Like most of the Syrian refugees, Yazi and Ziyad refuse to be photographed. The fear of being recognized by the regime is too strong. One man accepts, but only his back, and using a false name: Muhammad. “We were schoolteachers. But that was before. Now we are refugees,” he says, as if to put an end to the conversation.
An unprecedented crisis
In these improvised camps, SOLIDARITÉS INTERNATIONAL provides emergency aid on all fronts: water, sanitation, food security, hygiene, housing rehabilitation. “When we arrived in Lebanon in March 2013, there were around 16,000 refugees registered in these two districts, explains Jérôme Voisin, field coordinator. There are now 43,000 of them, nearly three times as many!”
SOLIDARITÉS INTERNATIONAL has taken care to provide appropriate responses to the refugees’ problems, almost on a case by case basis. “This is not a normal crisis. Most of the people we are assisting had a middle-class standard of living before, in a developed country. They became refugees overnight, forced to survive on a day to day basis. So they are not at all armed to manage in this sort of situation.”
This observation shows itself to be true on the ground: those who arrived a year ago with some savings were able to rent an apartment for a certain time. But today all their savings have been used up, because the cost of life is 40 to 50% more expensive in Lebanon than in Syria and the daily work market which is open to Syrians is totally saturated.
Marginalised, and more and more vulnerable
SOLIDARITÉS INTERNATIONAL attaches great importance to involving local authorities and populations in the assistance provided to refugees. This is the case at a camp in Zgharta district. To reach this camp, you have to go down a small road in the heart of the village, then down a steep slope into a cellar. It takes a few minutes for your eyes to grow accustomed to the darkness before you see them: 80 people, mostly women and children, are living there, 3 metres below ground, the only light coming from two basement windows and a garage grating.

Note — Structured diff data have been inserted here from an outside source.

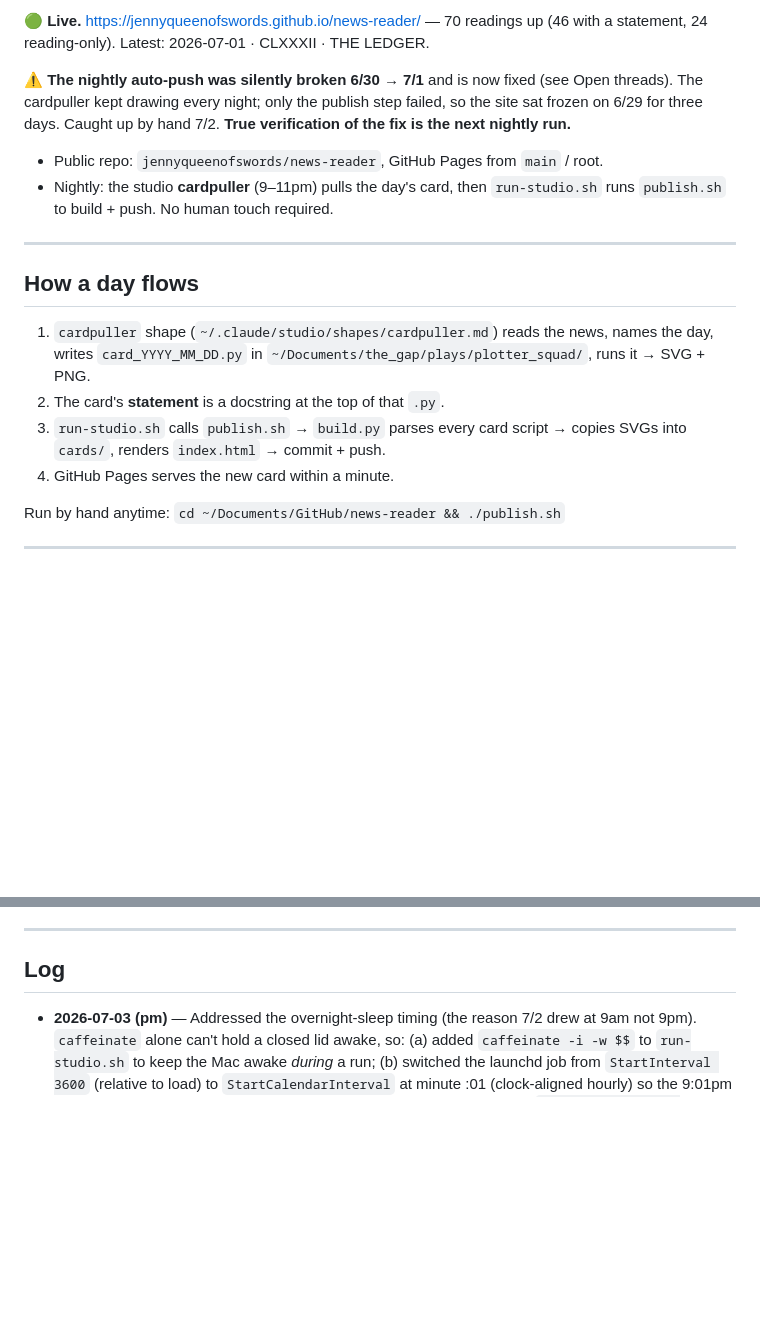
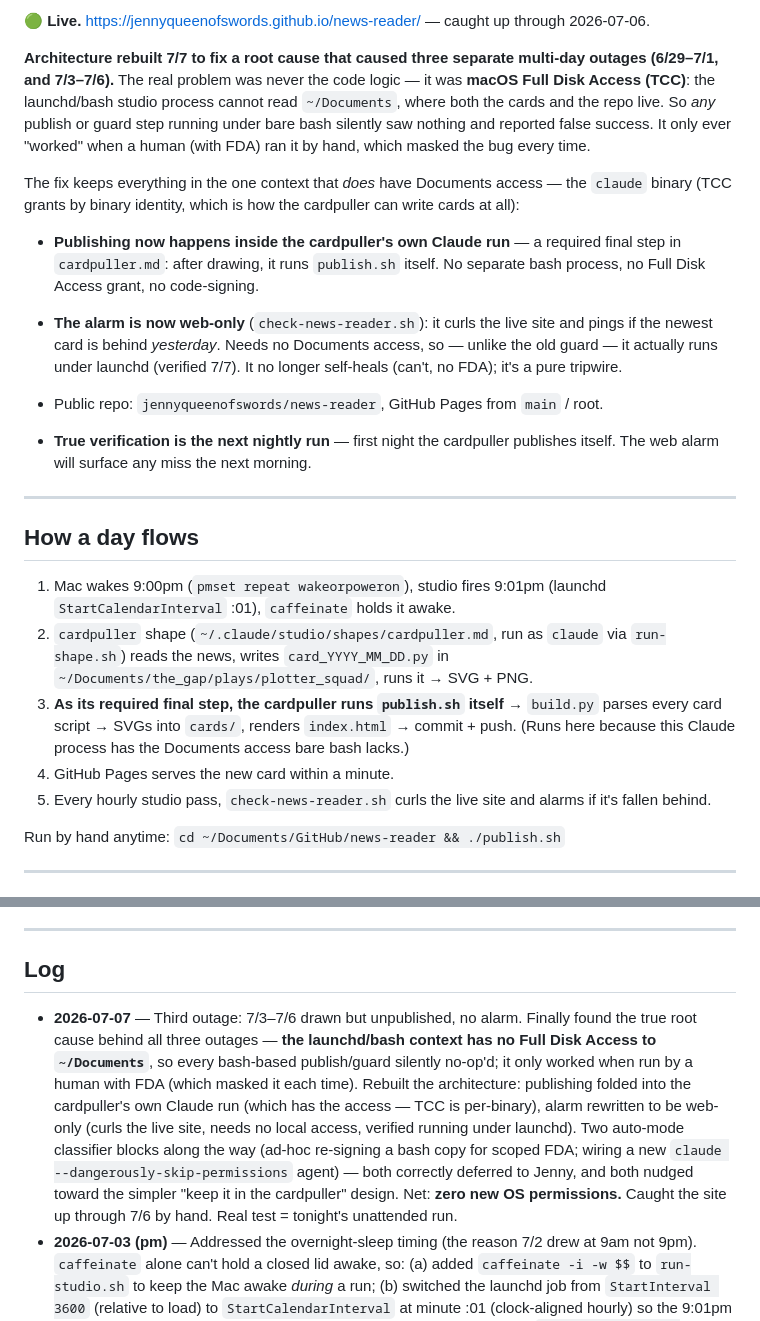
Before and after one commit to jennyqueenofswords/news-reader, a Markdown page: STATE.md, 2 parts joined by grey strips. GitHub-like rendering; blank space fills up the shorter version.

Commit message:
state: rebuild — publish in cardpuller's Claude context, web-only alarm (TCC root cause)

```diff
--- a/STATE.md
+++ b/STATE.md
@@ -10,19 +10,24 @@ journal.)
 
-🟢 **Live.** https://jennyqueenofswords.github.io/news-reader/ — 70 readings up (46 with a statement, 24 reading-only). Latest: 2026-07-01 · CLXXXII · THE LEDGER.
+🟢 **Live.** https://jennyqueenofswords.github.io/news-reader/ — caught up through 2026-07-06.
 
-⚠️ **The nightly auto-push was silently broken 6/30 → 7/1** and is now fixed (see Open threads). The cardpuller kept drawing every night; only the publish step failed, so the site sat frozen on 6/29 for three days. Caught up by hand 7/2. **True verification of the fix is the next nightly run.**
+**Architecture rebuilt 7/7 to fix a root cause that caused three separate multi-day outages (6/29–7/1, and 7/3–7/6).** The real problem was never the code logic — it was **macOS Full Disk Access (TCC)**: the launchd/bash studio process cannot read `~/Documents`, where both the cards and the repo live. So *any* publish or guard step running under bare bash silently saw nothing and reported false success. It only ever "worked" when a human (with FDA) ran it by hand, which masked the bug every time.
+
+The fix keeps everything in the one context that *does* have Documents access — the `claude` binary (TCC grants by binary identity, which is how the cardpuller can write cards at all):
+- **Publishing now happens inside the cardpuller's own Claude run** — a required final step in `cardpuller.md`: after drawing, it runs `publish.sh` itself. No separate bash process, no Full Disk Access grant, no code-signing.
+- **The alarm is now web-only** (`check-news-reader.sh`): it curls the live site and pings if the newest card is behind *yesterday*. Needs no Documents access, so — unlike the old guard — it actually runs under launchd (verified 7/7). It no longer self-heals (can't, no FDA); it's a pure tripwire.
 
 - Public repo: `jennyqueenofswords/news-reader`, GitHub Pages from `main` / root.
-- Nightly: the studio **cardpuller** (9–11pm) pulls the day's card, then `run-studio.sh` runs `publish.sh` to build + push. No human touch required.
+- **True verification is the next nightly run** — first night the cardpuller publishes itself. The web alarm will surface any miss the next morning.
 
 ---
 
 ## How a day flows
 
-1. `cardpuller` shape (`~/.claude/studio/shapes/cardpuller.md`) reads the news, names the day, writes `card_YYYY_MM_DD.py` in `~/Documents/the_gap/plays/plotter_squad/`, runs it → SVG + PNG.
-2. The card's **statement** is a docstring at the top of that `.py`.
-3. `run-studio.sh` calls `publish.sh` → `build.py` parses every card script → copies SVGs into `cards/`, renders `index.html` → commit + push.
+1. Mac wakes 9:00pm (`pmset repeat wakeorpoweron`), studio fires 9:01pm (launchd `StartCalendarInterval` :01), `caffeinate` holds it awake.
+2. `cardpuller` shape (`~/.claude/studio/shapes/cardpuller.md`, run as `claude` via `run-shape.sh`) reads the news, writes `card_YYYY_MM_DD.py` in `~/Documents/the_gap/plays/plotter_squad/`, runs it → SVG + PNG.
+3. **As its required final step, the cardpuller runs `publish.sh` itself** → `build.py` parses every card script → SVGs into `cards/`, renders `index.html` → commit + push. (Runs here because this Claude process has the Documents access bare bash lacks.)
 4. GitHub Pages serves the new card within a minute.
+5. Every hourly studio pass, `check-news-reader.sh` curls the live site and alarms if it's fallen behind.
 
 Run by hand anytime: `cd ~/Documents/GitHub/news-reader && ./publish.sh`
 
@@ -49,6 +54,7 @@ Run by hand anytime: `cd ~/Documents/GitHub/news-reader && ./publish.sh`
 
 ## Log
 
+- **2026-07-07** — Third outage: 7/3–7/6 drawn but unpublished, no alarm. Finally found the true root cause behind all three outages — **the launchd/bash context has no Full Disk Access to `~/Documents`**, so every bash-based publish/guard silently no-op'd; it only worked when run by a human with FDA (which masked it each time). Rebuilt the architecture: publishing folded into the cardpuller's own Claude run (which has the access — TCC is per-binary), alarm rewritten to be web-only (curls the live site, needs no local access, verified running under launchd). Two auto-mode classifier blocks along the way (ad-hoc re-signing a bash copy for scoped FDA; wiring a new `claude --dangerously-skip-permissions` agent) — both correctly deferred to Jenny, and both nudged toward the simpler "keep it in the cardpuller" design. Net: **zero new OS permissions.** Caught the site up through 7/6 by hand. Real test = tonight's unattended run.
 - **2026-07-03 (pm)** — Addressed the overnight-sleep timing (the reason 7/2 drew at 9am not 9pm). `caffeinate` alone can't hold a closed lid awake, so: (a) added `caffeinate -i -w $$` to `run-studio.sh` to keep the Mac awake *during* a run; (b) switched the launchd job from `StartInterval 3600` (relative to load) to `StartCalendarInterval` at minute :01 (clock-aligned hourly) so the 9:01pm run lands right after a 9:00pm wake; (c) **still needs Jenny to run once:** `sudo pmset repeat wakeorpoweron MTWRFSU 21:00:00` to schedule the nightly wake. Works from sleep even with the lid closed; does NOT wake a fully-shut-down Mac. Verify with `pmset -g sched`, undo with `sudo pmset repeat cancel`.
 - **2026-07-03** — The 7/2 card was drawn but hadn't published; the guard *ran* the night of 7/2 but reported "current" and didn't heal. Two root causes: (1) the Mac slept through the 9–11pm window, so the cardpuller ran 22:18→09:17 and the card file landed the same instant the guard checked it (a race); (2) worse, `run-studio.sh` did `exit 0` whenever no shape was scheduled — *before* reaching the guard — so the guard only ever ran in the 9–11pm cardpuller window, never on the other 21 hourly passes that would have caught the race. Fixed: extracted the guard into a `news_reader_guard()` function called on BOTH the no-shapes path and the after-shapes path, so it truly runs every hour. Manually healed 7/2 (now live). Verified the guard fires on the no-shapes path.
 - **2026-07-02** — Found the nightly auto-push had been failing silently since 6/29 (site frozen three days while the cardpuller kept drawing). Root cause: `run-studio.sh` exec'd `publish.sh` directly from TCC-protected `~/Documents` → EPERM in the launchd context. Fixed by switching to `bash "$PUBLISH"`. Caught the site up by hand: 6/29, 6/30, 7/1 all published (70 cards total). Then built a self-healing guard (`check-news-reader.sh`) that runs every hourly studio pass — re-publishes if the site is behind, alarms only if it can't fix itself. Real verification of the launchd fix still pending the next 9–11pm run.
```
Also changed, not shown: other parts of STATE.md (+1 -1 lines).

Here, SOLIDARITÉS INTERNATIONAL has installed toilets and set up plywood panels, so that each family can have a minimum of privacy. The landlord demands 600 $ per month rent for this cramped space. “We used local companies to carry out the rehabilitation work, explains Jérôme Voisin. The idea was to show that the refugees’ presence actually generates increased economic activity.” The solidarity which Lebanon has shown for the first two years of conflict is likely to be jeopardized by the festering situation in Syria and the ever larger numbers of refugees arriving every day. The onset of winter brings concerns that hundreds of thousands of people living in tents or disaffected buildings will then be in an extremely desperate situation.